With his album on the way to follow previous efforts like the hailed “CMYK” James Blake will find himself being pulled from the underground to the mainstream sooner rather than later with Radio DJ's such as Zane Lowe, Jo Whiley and Annie Mac already adding him to their play-lists with the former Lowe presenting this track as his “Hottest Record In The World” on September 29th. Expect good things.
Posted by Chris Lancaster at 19:20
Tuesday, 9 November 2010
Good morning children, as many late night watering holes have found out the drunker a party of people get the more in depth and detailed the conversations go. In the world of Internet enabled mobile phones it is easy to check and double check points while making them and many the chin stroking comments can be shot out of the water in the time it takes to line up another round of drinks. A topic that comes up time again is "what album was that on?" when discussing a good,bad or indifferent track. Today's topic is a quick list of those curve ball songs that direct you to the albums of the same name but aren't in fact on those albums either because they weren't completed in time or worst of all the artist or band was laughing from their mansions at the forehead twitching fans wondering if they'd bought the right version or not.

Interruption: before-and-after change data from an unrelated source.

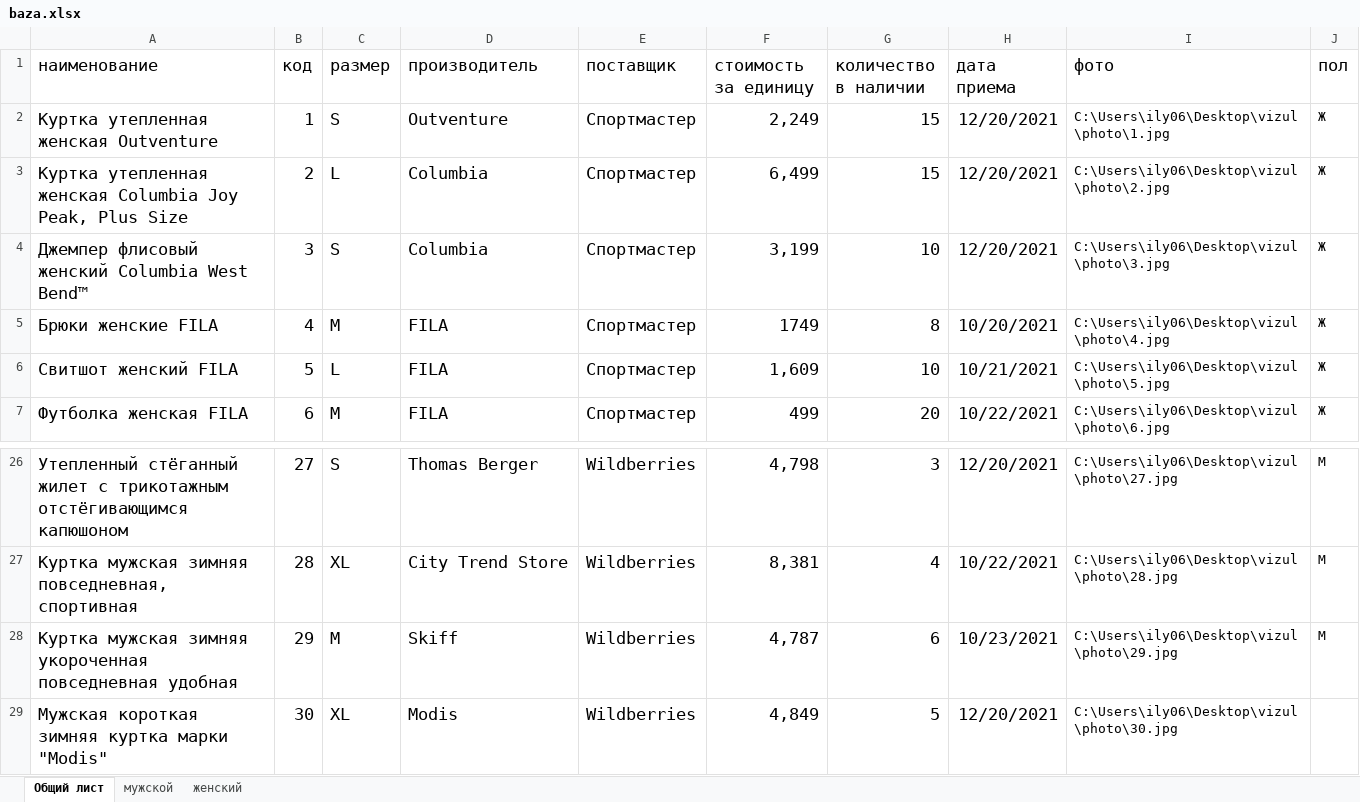
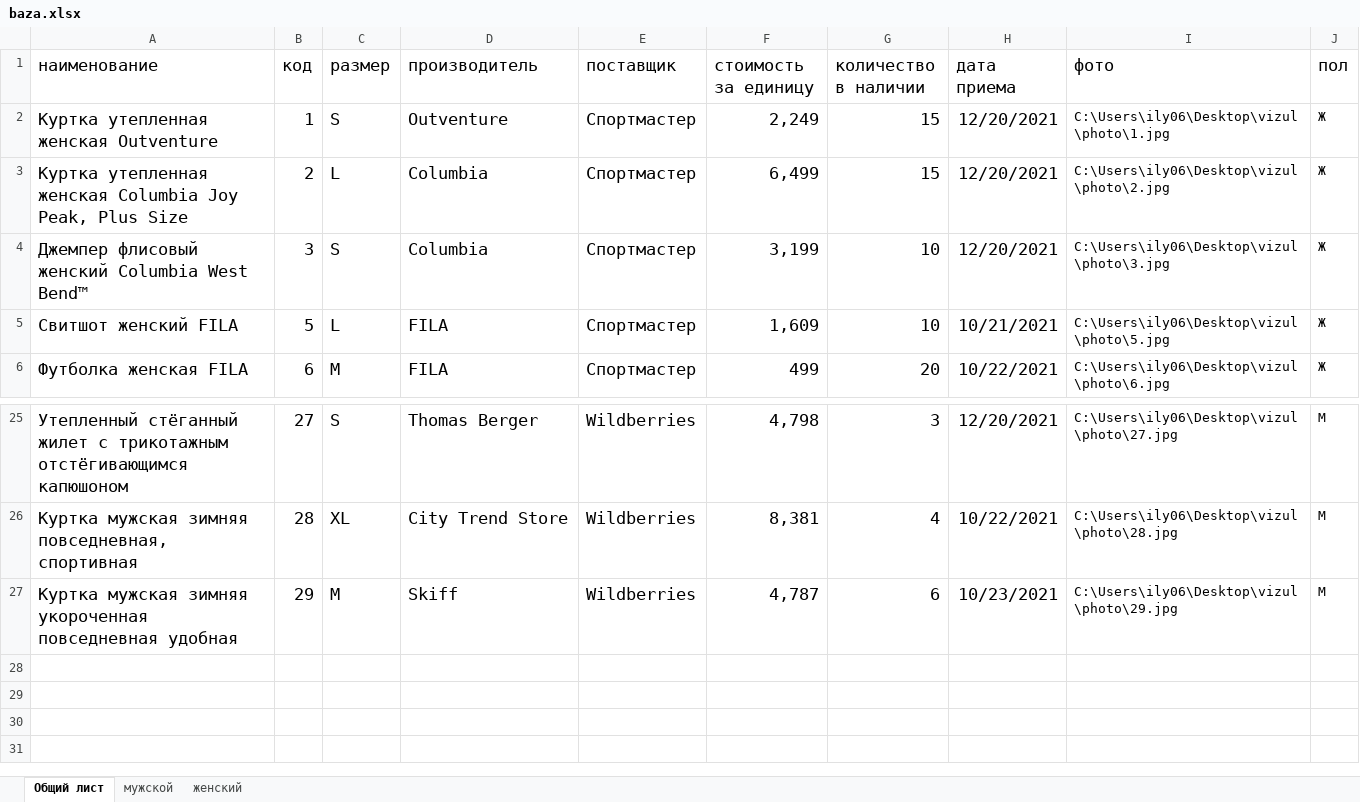
Before and after one commit to x00421/Course-work-on-Visual-programming-., an Excel workbook: baza.xlsx, sheet Общий лист, drawn as a sheet; only a part is shown, gaps mark what is left out; values as stored, in another font and other column widths than the file's, no borders; the diff names each change by its address in the sheet, - before the commit and + after, or states it on an @@ line.

```diff
--- a/baza.xlsx (sheet Общий лист)
+++ b/baza.xlsx (sheet Общий лист)
-row 5: Брюки женские FILA | 4 | M | FILA | Спортмастер | 1749 | 8 | 10/20/2021 | C:\Users\ily06\Desktop\vizul\photo\4.jpg | Ж
-row 29: Мужская короткая зимняя куртка марки "Modis" | 30 | XL | Modis | Wildberries | 4,849 | 5 | 12/20/2021 | C:\Users\ily06\Desktop\vizul\photo\30.jpg
```
Also changed, not shown: 1 other file.
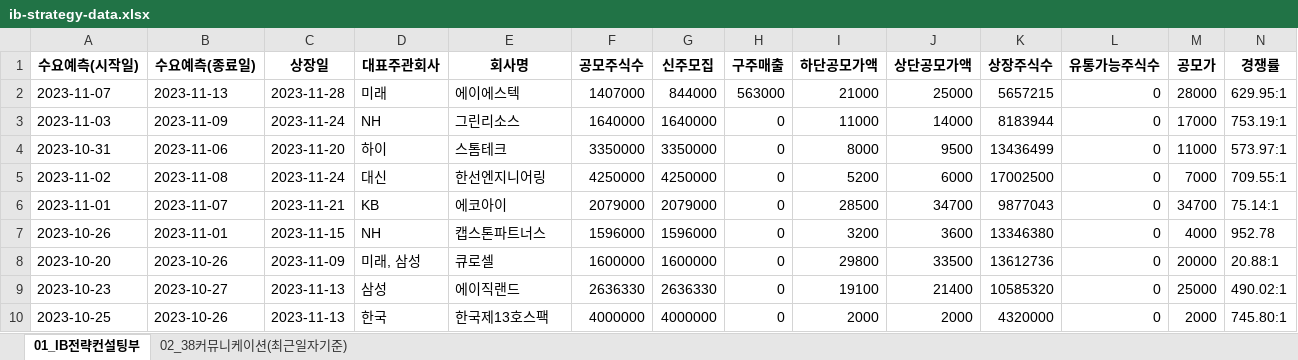
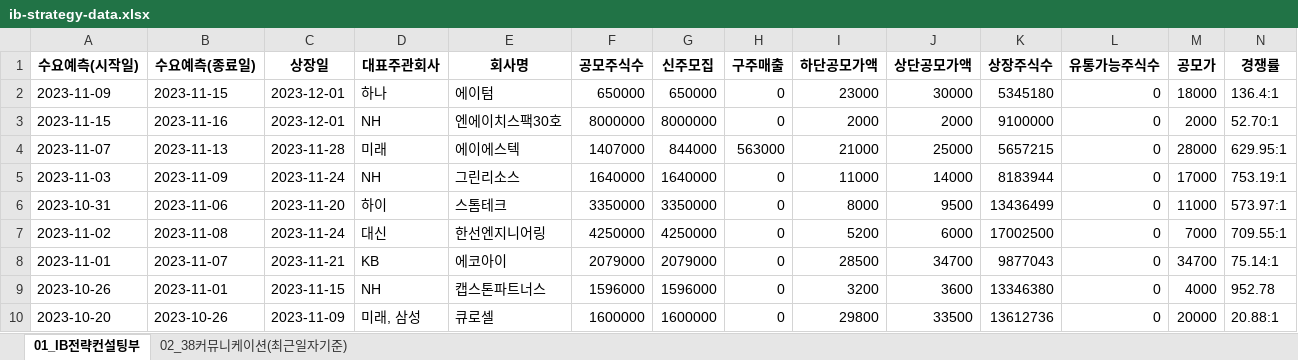
Before and after one commit to Kis-ds/IPO, an Excel workbook: datasets/ib-strategy-data.xlsx, sheet 01_IB전략컨설팅부, drawn as a sheet; only a part is shown; the shorter side is filled out with more unchanged rows; values as stored, in another font and other column widths than the file's, no borders; rows hold the shown columns only; the diff names each change by its address in the sheet, - before the commit and + after, or states it on an @@ line.

Commit message:
RPA datasets push 2023-12-01

```diff
--- a/datasets/ib-strategy-data.xlsx (sheet 01_IB전략컨설팅부)
+++ b/datasets/ib-strategy-data.xlsx (sheet 01_IB전략컨설팅부)
+row 2: 2023-11-09 | 2023-11-15 | 2023-12-01 | 하나 | 에이텀 | 650000 | 650000 | 0 | 23000 | 30000 | 5345180 | 0 | 18000 | 136.4:1
+row 3: 2023-11-15 | 2023-11-16 | 2023-12-01 | NH | 엔에이치스팩30호 | 8000000 | 8000000 | 0 | 2000 | 2000 | 9100000 | 0 | 2000 | 52.70:1
```
Also changed, not shown: sheet 02_38커뮤니케이션(최근일자기준), datasets/corporate-finance-data.xlsx, datasets/form1.xlsx, 4 other files.
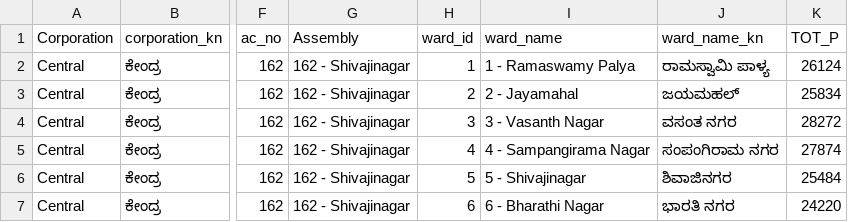
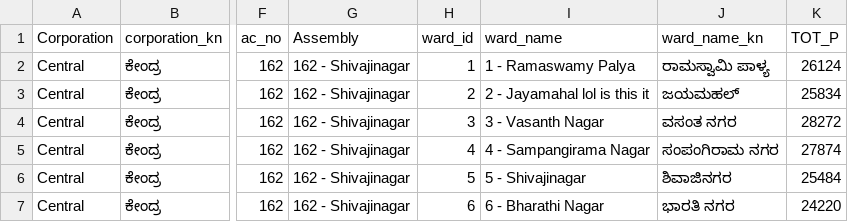
Before and after one commit to mkush477/gba-ward-dashbord, a CSV file: wards_database (1).csv, drawn as a sheet; only a part is shown, gaps mark what is left out; the diff names each change by its address in the sheet, - before the commit and + after, or states it on an @@ line.

Commit message:
edit

```diff
--- a/wards_database (1).csv
+++ b/wards_database (1).csv
-I3 (ward_name): 2 - Jayamahal
+I3 (ward_name): 2 - Jayamahal lol is this it
```
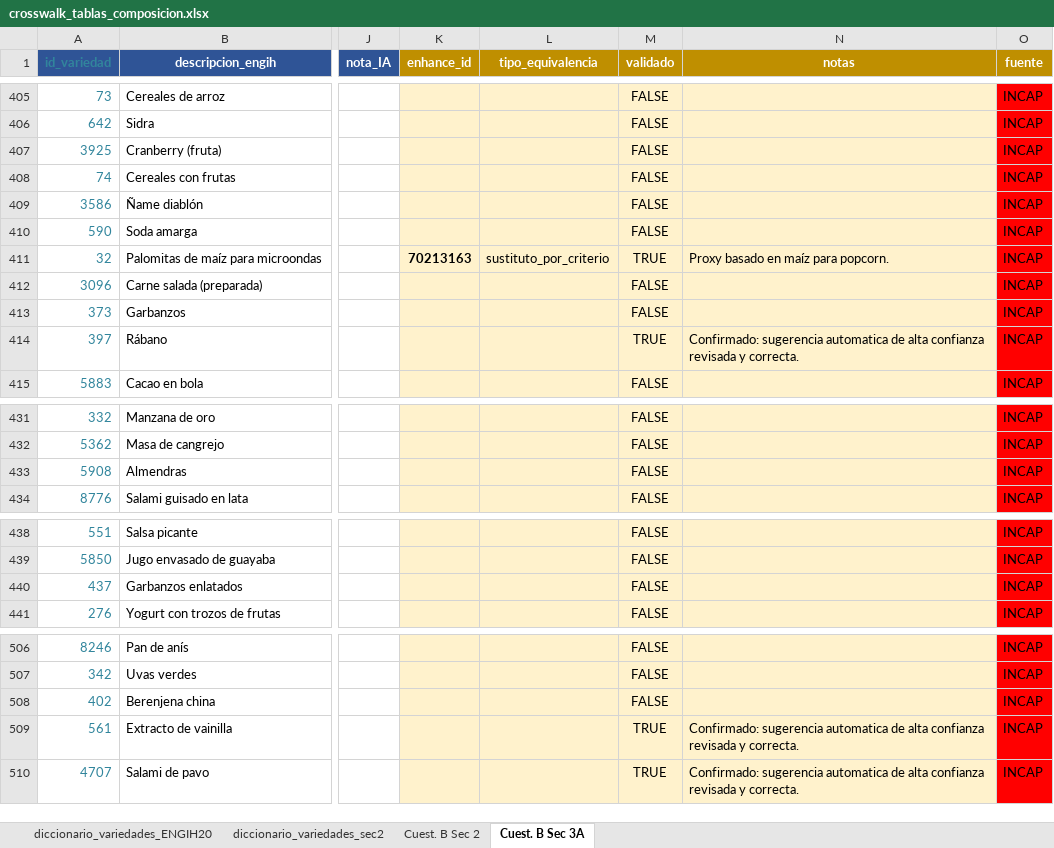
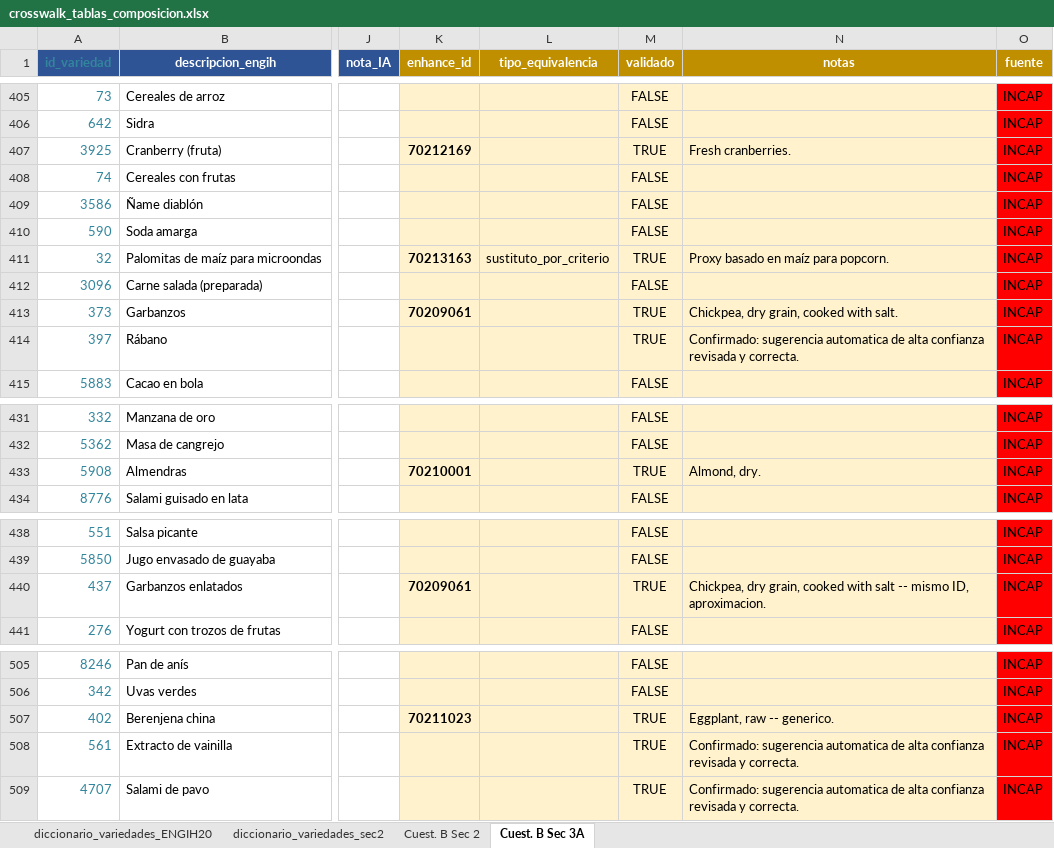
Before and after one commit to maicel1978/analisis_ENGIH2018, an Excel workbook: data/raw/crosswalk_tablas_composicion.xlsx, sheet Cuest. B Sec 3A, drawn as a sheet; only a part is shown, gaps mark what is left out; values as stored, in another font and other column widths than the file's, no borders; conditional formats not drawn; addresses are those after the commit; the diff covers the shown part only; the diff names each change by its address in the sheet, - before the commit and + after, or states it on an @@ line.

Commit message:
Crosswalk Sec3A: 409/769 (53%). Eliminada fila de estupefacientes (no-alimento, mismo criterio que impuesto/pulseras)

```diff
--- a/data/raw/crosswalk_tablas_composicion.xlsx (sheet Cuest. B Sec 3A)
+++ b/data/raw/crosswalk_tablas_composicion.xlsx (sheet Cuest. B Sec 3A)
-K407 (enhance_id): (empty)
+K407 (enhance_id): 70212169
-M407 (validado): FALSE
+M407 (validado): TRUE
-N407 (notas): (empty)
+N407 (notas): Fresh cranberries.
-K413 (enhance_id): (empty)
+K413 (enhance_id): 70209061
-M413 (validado): FALSE
+M413 (validado): TRUE
-N413 (notas): (empty)
+N413 (notas): Chickpea, dry grain, cooked with salt.
-K433 (enhance_id): (empty)
+K433 (enhance_id): 70210001
-M433 (validado): FALSE
+M433 (validado): TRUE
-N433 (notas): (empty)
+N433 (notas): Almond, dry.
-K440 (enhance_id): (empty)
+K440 (enhance_id): 70209061
-M440 (validado): FALSE
+M440 (validado): TRUE
-N440 (notas): (empty)
+N440 (notas): Chickpea, dry grain, cooked with salt -- mismo ID, aproximacion.
-K507 (enhance_id): (empty)
+K507 (enhance_id): 70211023
-M507 (validado): FALSE
+M507 (validado): TRUE
-N507 (notas): (empty)
+N507 (notas): Eggplant, raw -- generico.
```
Also changed, not shown: 1 removed row and 23 edited cells elsewhere in this sheet, 1 other file.
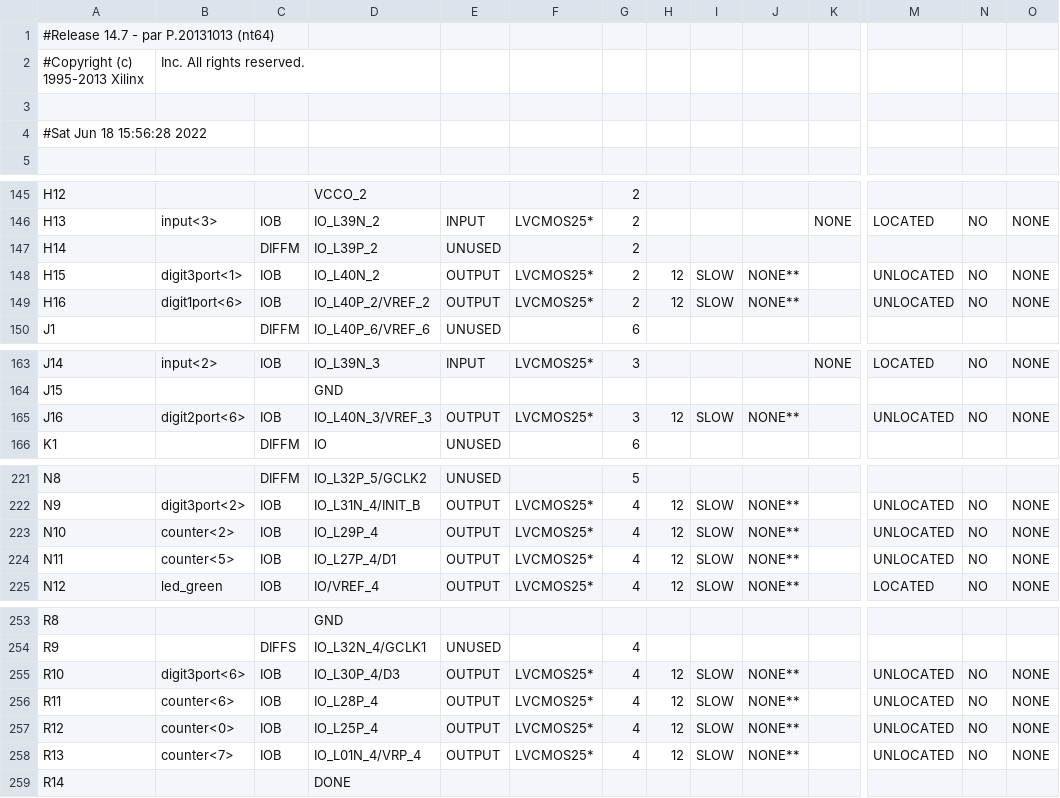
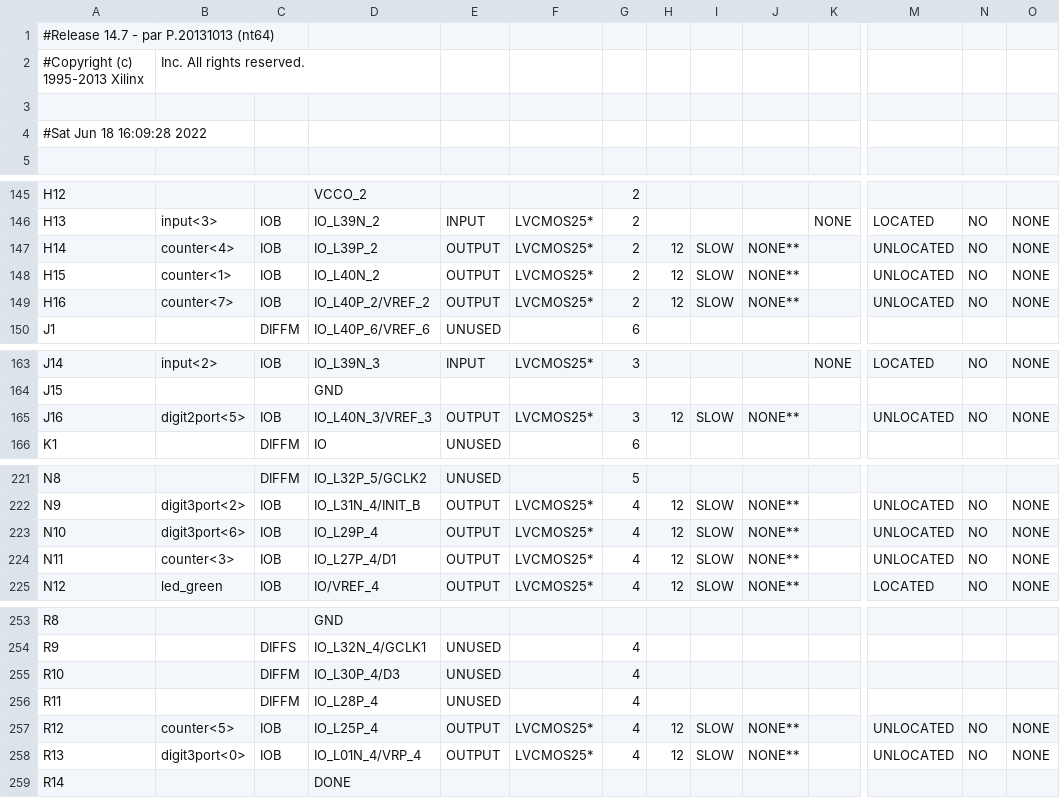
Before and after one commit to embedded-hardware-lab/Projects-Cypher, a CSV file: Hardware Engineering/Lab Project/CYPHER module/Parking_Lot_System_FPGA/Parking_Lot_System_FPGA/parkingLotSystem_pad.csv, drawn as a sheet; only a part is shown, gaps mark what is left out; the diff covers the shown part only; the diff names each change by its address in the sheet, - before the commit and + after, or states it on an @@ line.

```diff
--- a/Hardware Engineering/Lab Project/CYPHER module/Parking_Lot_System_FPGA/Parking_Lot_System_FPGA/parkingLotSystem_pad.csv
+++ b/Hardware Engineering/Lab Project/CYPHER module/Parking_Lot_System_FPGA/Parking_Lot_System_FPGA/parkingLotSystem_pad.csv
-A4: #Sat Jun 18 15:56:28 2022
+A4: #Sat Jun 18 16:09:28 2022
-B147: (empty)
+B147: counter<4>
-C147: DIFFM
+C147: IOB
-E147: UNUSED
+E147: OUTPUT
-F147: (empty)
+F147: LVCMOS25*
-H147: (empty)
+H147: 12
-I147: (empty)
+I147: SLOW
-J147: (empty)
+J147: NONE**
-M147: (empty)
+M147: UNLOCATED
-N147: (empty)
+N147: NO
-O147: (empty)
+O147: NONE
-B148: digit3port<1>
+B148: counter<1>
-B149: digit1port<6>
+B149: counter<7>
-B165: digit2port<6>
+B165: digit2port<5>
-B223: counter<2>
+B223: digit3port<6>
-B224: counter<5>
+B224: counter<3>
-B255: digit3port<6>
+B255: (empty)
-C255:C256: IOB
+C255:C256: DIFFM
-E255:E256: OUTPUT
+E255:E256: UNUSED
-F255:F256: LVCMOS25*
+F255:F256: (empty)
-H255:H256: 12
+H255:H256: (empty)
-I255:I256: SLOW
+I255:I256: (empty)
-J255:J256: NONE**
+J255:J256: (empty)
-M255:M256: UNLOCATED
+M255:M256: (empty)
-N255:N256: NO
+N255:N256: (empty)
-O255:O256: NONE
+O255:O256: (empty)
-B256: counter<6>
+B256: (empty)
-B257: counter<0>
+B257: counter<5>
-B258: counter<7>
+B258: digit3port<0>
```
Also changed, not shown: 16 edited cells elsewhere in this file, 43 other files.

I've kept it simple today trying to stick to the classics as its pointless mentioning some random Japanese b-sides only album that had a different mix of some long forgot Elvis Costello track on. Lets show the wood for the trees today.
Houses Of The Holy - Led Zeppelin, a great track but one not on the album of the same name but in fact released a few years later on Physical Graffiti.
Bring It On - This track from Gomez was the title of their Mercury Award winning debut album although the track itself Bring It On didn't appear until the follow up album Liquid Skin, cheeky scamps.
Exile On Main Street Blues - This is a bit of a cheating one but I think still worth a mention. "Exile On Main Street Blues" was a track recorded during the mixing sessions of The Rolling Stones classic album of the same name but instead of appearing later on it was given away free in NME (on a plexi disc..whoo whoo) as part of the promotion.
Waiting For The Sun - The Doors were never conventional and hardily surprising that they would confuse their fans by keeping this more progressive sounding track for a later album rather than adding it to their second album, or maybe they just had better material lying around but liked the title. This finally surfaced on Morrison Hotel.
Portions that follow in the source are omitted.